Yes, they do. What he means to say is, that the Constitution prevents anyone anywhere from voting in the general election under the aegis of anything other than a state government or DC.
Theoretically, I guess any State could enfranchise a territory by deciding to include its people in the State’s presidential election. It would only make sense for a big state, but I could imagine New York enfranchising Puerto Rico or California enfranchising Guam. They still wouldn’t have any votes in Congress, though, and the added voters would not increase the State’s Electoral College votes.
A rose by any other name…

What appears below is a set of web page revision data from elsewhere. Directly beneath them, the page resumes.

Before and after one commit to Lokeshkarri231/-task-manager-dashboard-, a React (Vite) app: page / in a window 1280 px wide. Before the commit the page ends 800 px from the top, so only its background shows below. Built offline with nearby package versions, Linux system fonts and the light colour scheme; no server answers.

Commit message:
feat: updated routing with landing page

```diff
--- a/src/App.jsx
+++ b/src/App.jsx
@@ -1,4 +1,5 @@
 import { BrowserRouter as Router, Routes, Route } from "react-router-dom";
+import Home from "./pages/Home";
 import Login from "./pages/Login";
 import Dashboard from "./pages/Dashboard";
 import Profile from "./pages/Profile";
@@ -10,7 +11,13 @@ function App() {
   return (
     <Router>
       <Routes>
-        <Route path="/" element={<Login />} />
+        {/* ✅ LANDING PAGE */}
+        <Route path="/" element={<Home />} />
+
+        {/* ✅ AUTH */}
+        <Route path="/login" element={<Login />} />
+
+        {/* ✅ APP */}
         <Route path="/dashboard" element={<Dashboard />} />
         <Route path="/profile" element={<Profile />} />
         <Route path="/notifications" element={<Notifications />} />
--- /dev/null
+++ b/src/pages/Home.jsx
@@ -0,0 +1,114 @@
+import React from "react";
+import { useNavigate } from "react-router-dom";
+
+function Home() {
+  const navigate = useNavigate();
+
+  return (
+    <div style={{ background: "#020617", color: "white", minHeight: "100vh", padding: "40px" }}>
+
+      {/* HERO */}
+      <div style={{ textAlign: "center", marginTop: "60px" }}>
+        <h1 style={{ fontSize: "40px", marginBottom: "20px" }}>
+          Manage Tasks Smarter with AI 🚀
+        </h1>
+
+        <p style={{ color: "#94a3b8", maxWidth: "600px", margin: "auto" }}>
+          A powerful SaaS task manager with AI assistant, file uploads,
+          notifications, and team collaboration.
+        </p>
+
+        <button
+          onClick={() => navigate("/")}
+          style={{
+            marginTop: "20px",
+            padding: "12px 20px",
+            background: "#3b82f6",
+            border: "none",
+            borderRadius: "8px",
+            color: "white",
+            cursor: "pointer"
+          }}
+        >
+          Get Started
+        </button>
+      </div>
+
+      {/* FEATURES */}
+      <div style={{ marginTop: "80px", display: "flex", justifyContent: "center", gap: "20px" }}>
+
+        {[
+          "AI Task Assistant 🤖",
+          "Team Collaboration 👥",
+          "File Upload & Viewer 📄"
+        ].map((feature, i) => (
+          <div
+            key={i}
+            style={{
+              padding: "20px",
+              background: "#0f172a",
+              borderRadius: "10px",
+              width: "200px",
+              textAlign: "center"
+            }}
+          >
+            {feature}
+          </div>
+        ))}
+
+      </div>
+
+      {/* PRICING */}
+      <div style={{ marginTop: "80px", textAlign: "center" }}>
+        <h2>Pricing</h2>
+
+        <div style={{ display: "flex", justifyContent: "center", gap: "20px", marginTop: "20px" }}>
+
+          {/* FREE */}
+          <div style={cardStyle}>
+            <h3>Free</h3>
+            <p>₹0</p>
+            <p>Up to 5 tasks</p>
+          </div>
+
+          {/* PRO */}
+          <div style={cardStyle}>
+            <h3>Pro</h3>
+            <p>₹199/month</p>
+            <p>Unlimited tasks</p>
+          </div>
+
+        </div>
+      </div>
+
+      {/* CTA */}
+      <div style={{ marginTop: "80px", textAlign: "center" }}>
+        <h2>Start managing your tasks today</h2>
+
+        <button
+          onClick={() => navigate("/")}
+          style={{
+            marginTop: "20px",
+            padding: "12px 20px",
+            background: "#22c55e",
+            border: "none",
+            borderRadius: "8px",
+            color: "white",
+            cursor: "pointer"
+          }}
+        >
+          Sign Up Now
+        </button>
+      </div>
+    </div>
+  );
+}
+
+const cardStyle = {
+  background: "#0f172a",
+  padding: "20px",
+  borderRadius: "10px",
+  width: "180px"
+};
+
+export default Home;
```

Puerto Rico and the Northern Mariana Islands style themselves as “commonwealths” rather than “territories,” probably because it sounds less subordinate that way, but they’re territories nonetheless. And just to further confuse the situation, four states (Massachusetts, Kentucky, Pennsylvania, and Virginia) style themselves as Commonwealths rather than States, but there’s absolutely no difference between them and other states.
As for the OP, the political parties can choose their candidates any way they see fit. The Democratic Party could have Hillary Clinton and Barak Obama thumb-wrestle each other to see who wins the primaries, while the Republicans could have John McCain, Mike Huckabee, and Mitt Romney play blackjack for the nomination. The only thing that stops them from doing so is internal party rules.
The actual elections, on the other hand, are controlled by Federal Law and the Constitution.